“The art of the one-directional equals sign”

So I asked for a new Clubcard cause the old one stopped working – and they sent it to me with this explanatory note on how to use a loyalty card (cause, you know, customers need one).

So if a=b, b=a… Am I right? Well, if €1=1 point, 1 point should equal €1.

But no, it actually equals one cent (you get a percent back as a coupon).

Marketing strategies that offend people’s intelligence are a bad idea.


(Also, it turns out that Irish Tesco is a considerably more upmarket establishment than its eponymous parent in the UK. The Irish branch exists as a separate subsidiary so as to not have to reveal the markups on their Irish lines, which I can only image are astronomical.)

Then Twitter came to just leave me no chance at a peaceful day of consuming products and services….

The latest set of people who sell things to you online on how to sell things online

via Twitter, of course

This reminds me of that time that my friends, having watched The Wolf of Wall Street, bought tickets to Jordan Belfort’s two-hour seminar in Dublin – where he promised to reveal all his woof-woof-woooolfy secrets.

If there was one thing that I learnt from watching The Wolf of Wall Street, it’s that one shouldn’t buy from people like him:

What did my friends say about the seminar?

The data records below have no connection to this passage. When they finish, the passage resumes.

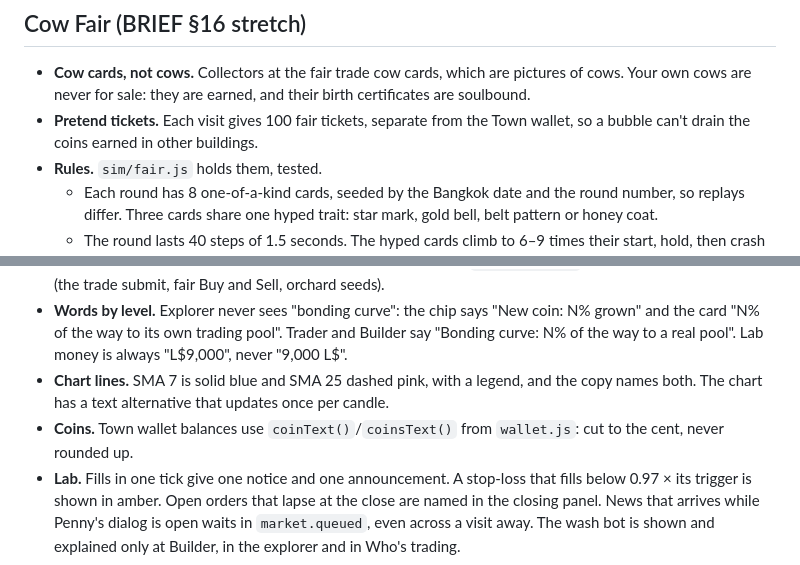
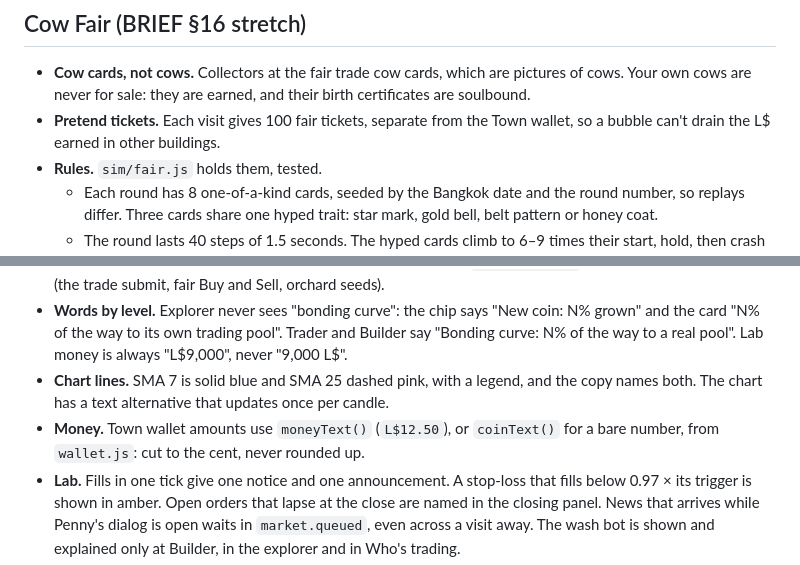
Before and after one commit to yothamakpichai/u-hackathon-2026, a Markdown page: docs/DECISIONS-sim.md, 2 parts joined by grey strips. Rendered like a GitHub page.

```diff
--- a/docs/DECISIONS-sim.md
+++ b/docs/DECISIONS-sim.md
@@ -258,7 +268,7 @@ The sim records raw data; it does not compute the score.
 ## Cow Fair (BRIEF §16 stretch)
 
 - **Cow cards, not cows.** Collectors at the fair trade cow cards, which are pictures of cows. Your own cows are never for sale: they are earned, and their birth certificates are soulbound.
-- **Pretend tickets.** Each visit gives 100 fair tickets, separate from the Town wallet, so a bubble can't drain the coins earned in other buildings.
+- **Pretend tickets.** Each visit gives 100 fair tickets, separate from the Town wallet, so a bubble can't drain the L$ earned in other buildings.
 - **Rules.** `sim/fair.js` holds them, tested.
   - Each round has 8 one-of-a-kind cards, seeded by the Bangkok date and the round number, so replays differ. Three cards share one hyped trait: star mark, gold bell, belt pattern or honey coat.
   - The round lasts 40 steps of 1.5 seconds. The hyped cards climb to 6–9 times their start, hold, then crash to about a third of it. For four steps of the crash nobody buys them at all, which teaches that a quoted price means little when there are no buyers.
@@ -285,7 +295,7 @@ The findings, their status and what was tested are in `docs/QA-joewee.md`. Rules
 - **Disabled controls.** One look in every Joewee screen: surface-2 background, line border, ink-500 text, no shadow, not-allowed cursor. Controls that must keep focus use `aria-disabled` and say why when pressed (the trade submit, fair Buy and Sell, orchard seeds).
 - **Words by level.** Explorer never sees "bonding curve": the chip says "New coin: N% grown" and the card "N% of the way to its own trading pool". Trader and Builder say "Bonding curve: N% of the way to a real pool". Lab money is always "L$9,000", never "9,000 L$".
 - **Chart lines.** SMA 7 is solid blue and SMA 25 dashed pink, with a legend, and the copy names both. The chart has a text alternative that updates once per candle.
-- **Coins.** Town wallet balances use `coinText()`/`coinsText()` from `wallet.js`: cut to the cent, never rounded up.
+- **Money.** Town wallet amounts use `moneyText()` (`L$12.50`), or `coinText()` for a bare number, from `wallet.js`: cut to the cent, never rounded up.
 - **Lab.** Fills in one tick give one notice and one announcement. A stop-loss that fills below 0.97 × its trigger is shown in amber. Open orders that lapse at the close are named in the closing panel. News that arrives while Penny's dialog is open waits in `market.queued`, even across a visit away. The wash bot is shown and explained only at Builder, in the explorer and in Who's trading.
 - **Coach.** `coach.json` steps can be `interactive` (taps reach the page), `live` (the market runs), `optional` (skipped when the target isn't shown) and `also` (a second element lit with the first), and `title`/`body` can differ for Explorer. Chapter 2 is "Your chart tools". A replay is practice: no new XP or badge, and a badge already minted at another level says "You already have this badge".
 - **Create.** Every roster ticker counts as taken, hidden coins included. A name reads as a real coin when a word, or the name without filler words, is a real ticker or brand, or it contains a made-up coin word. An allowlist keeps everyday words like Arsenal and Cockatoo. A half-made coin is kept as `market.draft` until it launches.
```
Also changed, not shown: other parts of docs/DECISIONS-sim.md (+15 -5 lines).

That they just paid 50 euro to attend a seminar that was basically a sales pitch asking them to attend a considerably more expensive two-day seminar in London. That’s where you really learn the secrets, you see.

The idea these people have is that “it’s a numbers game, so I will just follow everyone and see what I catch”. It makes people feel expendable.

marketing strategies that annoy people

Way too much offensive marketing for one day. I can’t be the only one pissed off by these marketing strategies, can I?

All publicity is good publicity and, naturally, if I had actually been very annoyed, I wouldn’t have written about the above. Twitter, Amazon and Tesco are still super-talented marketers. They have already won, and these are minor bloopers.

And then there is the utterly ridiculous, from Colgate:

marketing strategies that annoy customers

It’s an alright toothbrush though 😉

11 thoughts on “Marketing strategies that could only sell antiemetics”

  1. Dr,

    Capitalism needs to continually be fed with the type of blind consumption you’ve just described😔

    You…are the exception in realizing the insanity this dynamic feeds on for growth. Stay strong and keep writing good stuff like this😎

    Liked by 1 person

  2. Ha! You hit a nerve with me today…downloaded Audible yesterday only to discover it doesn’t work with iOS because they don’t want to pay the in-app purchase royalties to iTunes. Big companies fighting over money….hmm… I choose neither, I’d rather read your blog!!! 😉

    Liked by 2 people

      1. You can use a web browser window to use it, and you can even download the app, but you cannot buy things within the app. Audible doesn’t want to share with Apple. Annoying to the user is what I say.

        Liked by 1 person

  3. And here is Slavoj Zizek on the seminar that uses your desire for the secret to whatever it is to sell you the seminar that promises to reveal the secret to whatever it is:

    “There is a very Hegelian joke that illustrates perfectly the way truth arises from misrecognition – the way our path toward truth coincides with the truth itself. At the beginning of this century, a Pole and a Jew were sitting in a train, facing each other. The Pole was shifting nervously, watching the Jew all the time; something was irritating him. Finally, unable to restrain himself any longer, he exploded: ‘Tell me, how do you Jews succeed in extracting from people the last small coin and in this way accumulate all your wealth?’ The Jew replied: ‘OK, I will tell you, but not for nothing; first, you give me five zloty [Polish money].’ After receiving the required amount, the Jew began: ‘First, you take a dead fish; you cut off her head and put her entrails in a glass of water. Then around midnight when the moon is full, you must bury this glass in a churchyard …’ ‘And,’ the Pole interrupted him greedily, ‘if I do all this, will I also become rich?’ ‘Not too quickly:’ replied the Jew; ‘This is not all you must do; but if you want to hear the rest, you must pay me another five zloty!’ After receiving the additional money, the Jew continued his story; soon afterward, he again demanded more money, and so on, until finally the Pole exploded in fury: ‘You dirty rascal, do you really think I did not notice what you were aiming at? There is no secret at all, you simply want to extract the last small coin from me!’ The Jew answered him ‘So now you see how we, the Jews, …’”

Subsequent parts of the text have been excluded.